Anatomical traits related to stress in high density populations of Typha angustifolia L. (Typhaceae)
by Corrêa F. F., Pereira M. P., Madail R. H., Santos B. R., Barbosa S., Castro E. M., Pereira F. J. (2017)
1 Departamento de Biologia, Universidade Federal de Lavras, Lavras, MG, Brazil.
2 Instituto Federal de Educação, Ciência e Tecnologia do Sul de Minas Gerais, Poços de Caldas, MG, Brazil.
3 Instituto de Ciências da Natureza, Universidade Federal de Alfenas, Alfenas, MG, Brazil.
in Braz J Biol. 77(1): 52-59. -doi: 10.1590/1519-6984.09715 – Epub 2016 Jul 4 –

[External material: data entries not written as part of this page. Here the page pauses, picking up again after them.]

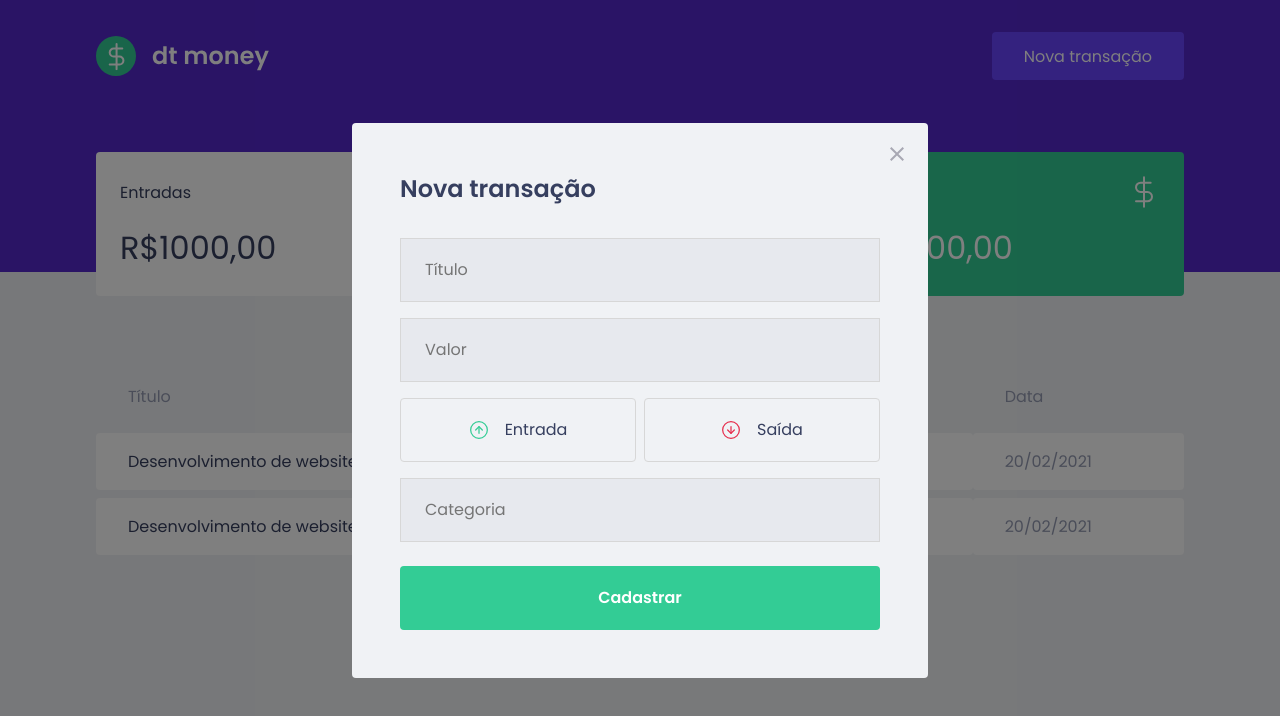
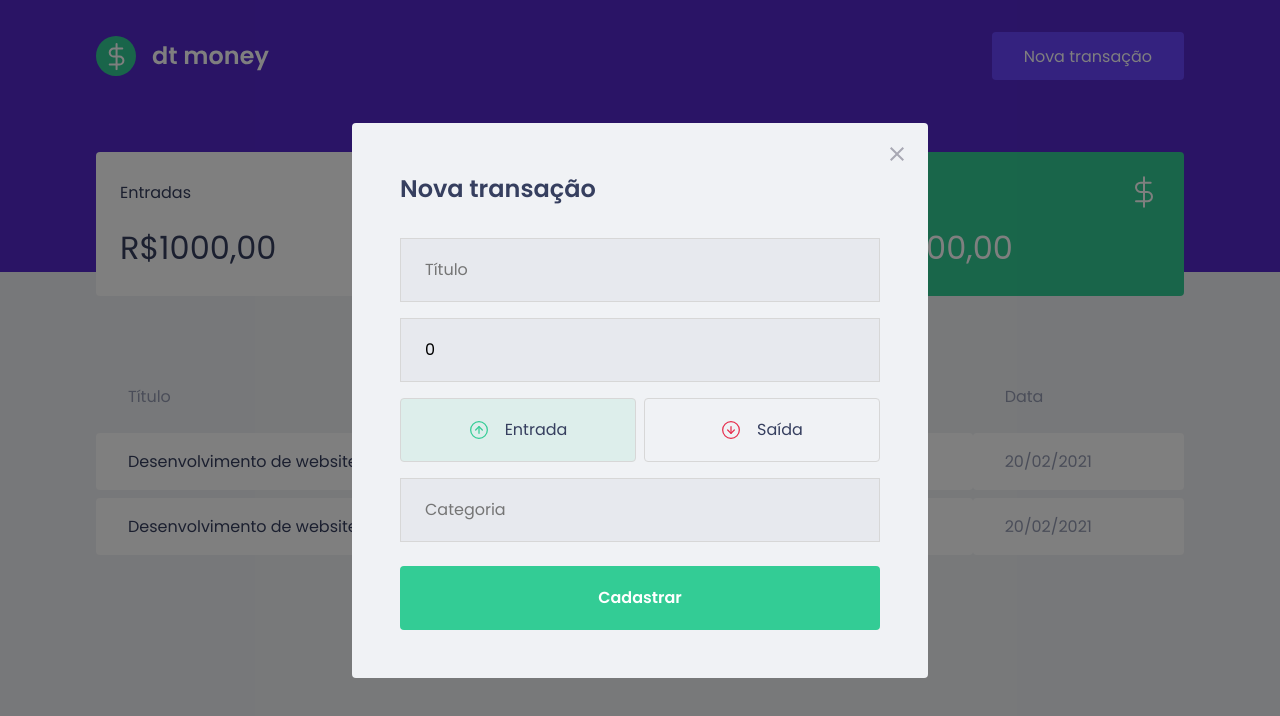
Before and after one commit to matheus-crivellari/ignite-02-dtmoney, a React (Create React App) app: page / in a window 1280 px wide. Both pictures are taken after a click on the button "Nova transação". Shown: the top 716 px of the page. Built offline with nearby package versions, Linux system fonts and the light colour scheme; no server answers; what miragejs would draw is missing.

Commit message:
feat: add logic to post data to api

```diff
--- a/src/components/NewTransactionModal/index.tsx
+++ b/src/components/NewTransactionModal/index.tsx
@@ -1,8 +1,10 @@
 import Modal from 'react-modal';
-import { Container, TransactionTypeContainer } from './styles';
+import { Container, TransactionTypeContainer, RadioBox } from './styles';
 import closeImg from '../../assets/close.svg';
 import incomeImg from '../../assets/income.svg'
 import outcomeImg from '../../assets/outcome.svg'
+import { FormEvent, useState } from 'react';
+import { api } from '../../services/api';
 
 interface NewTransactionModalProps {
     isOpen:  boolean;
@@ -10,6 +12,19 @@ interface NewTransactionModalProps {
 }
 
 export function NewTransactionModal({ isOpen, onRequestClose }: NewTransactionModalProps) {
+    const [title, setTitle] = useState('');
+    const [value, setValue] = useState(0);
+    const [type, setType] = useState('deposit');
+    const [category, setCategory] = useState('');
+
+    function handleCrateNewTransaction(event: FormEvent) {
+        event.preventDefault();
+
+        const data = { title, value, type, category };
+
+        api.post('transactions', data);
+    }
+
     return (
         <Modal
             isOpen={isOpen}
@@ -25,34 +40,50 @@ export function NewTransactionModal({ isOpen, onRequestClose }: NewTransactionMo
                 <img src={closeImg} alt="Fechar modal" />
             </button>
 
-            <Container>
+            <Container onSubmit={handleCrateNewTransaction}>
                 <h2>Nova transação</h2>
 
                 <input
                     type="text"
                     placeholder='Título'
+                    value={title}
+                    onChange={event => setTitle(event.target.value)}
                 />
 
                 <input
                     type="number"
                     placeholder='Valor'
+                    value={value}
+                    onChange={event => setValue(Number(event.target.value))}
                 />
 
                 <TransactionTypeContainer>
-                    <button type="button">
+                    <RadioBox
+                        type="button"
+                        onClick={() => setType('deposit')}
+                        isActive={type === 'deposit'}
+                        activeColor='green'
+                    >
                         <img src={incomeImg} alt="Entrada" />
                         <span>Entrada</span>
-                    </button>
+                    </RadioBox>
 
-                    <button type="button">
+                    <RadioBox
+                        type="button"
+                        onClick={() => setType('withdraw')}
+                        isActive={type === 'withdraw'}
+                        activeColor='red'
+                    >
                         <img src={outcomeImg} alt="Saída" />
                         <span>Saída</span>
-                    </button>
+                    </RadioBox>
                 </TransactionTypeContainer>
 
                 <input
                     type="text"
                     placeholder='Categoria'
+                    value={category}
+                    onChange={event => setCategory(event.target.value)}
                 />
 
                 <button type="submit">
--- a/src/components/NewTransactionModal/styles.ts
+++ b/src/components/NewTransactionModal/styles.ts
@@ -1,5 +1,5 @@
 import styled from "styled-components";
-import { darken } from 'polished';
+import { darken, transparentize } from 'polished';
 
 export const Container = styled.form`
     h2 {
@@ -53,16 +53,29 @@ export const TransactionTypeContainer = styled.div`
     display: grid;
     grid-template-columns: 1fr 1fr;
     gap: .5rem;
+`;
 
+interface RadioBoxProps {
+    isActive: boolean;
+    activeColor: 'red' | 'green';
+}
 
-    button {
+const colors = {
+    green: '#33cc95',
+    red: '#e52e4d',
+}
+
+export const RadioBox = styled.button<RadioBoxProps>`
     height: 4rem;
     border: 1px solid #d7d7d7;
     border-radius: .25rem;
-        background-color: transparent;
     display: flex;
     align-items: center;
     justify-content: center;
+
+    background-color: ${(props) => {
+        return props.isActive ? transparentize(.9, colors[props.activeColor]) : 'transparent'
+    }};
 
     transition: border-color .2s;
 
@@ -81,5 +94,4 @@ export const TransactionTypeContainer = styled.div`
         font-size: 1rem;
         color: var(--text-title);
     }
-    }
 `;
```
Lines whose indentation alone changed are shown as unchanged.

Some macrophytes species show a high growth potential, colonizing large areas on aquatic environments. Cattail (Typha angustifolia L.) uncontrolled growth causes several problems to human activities and local biodiversity, but this also may lead to competition and further problems for this species itself.
Thus, the objective of this study was to investigate anatomical modifications on T. angustifolia plants from different population densities, once it can help to understand its biology. Roots and leaves were collected from natural populations growing under high and low densities. These plant materials were fixed and submitted to usual plant microtechnique procedures. Slides were observed and photographed under light microscopy and images were analyzed in the UTHSCSA-Imagetool software. The experimental design was completely randomized with two treatments and ten replicates, data were submitted to one-way ANOVA and Scott-Knott test at p<0.05.
Leaves from low density populations showed higher stomatal density and index. These modifications on stomatal characteristics were more evident on the leaf abaxial surface. Plants from low density populations showed thicker mesophyll and higher proportion of aerenchymal area. Roots from low density populations showed a higher proportion of the vascular cylinder. Whereas, plants from higher density populations showed greater thickness of the endodermis, exodermis, phloem and root cortex. Higher density populations showed a higher proportion of aerenchymal gaps in the root cortex.
Therefore, cattail plants from populations growing under high density population show anatomical traits typical of plants under stress, which promotes the development of less functional anatomical modifications to aquatic environments.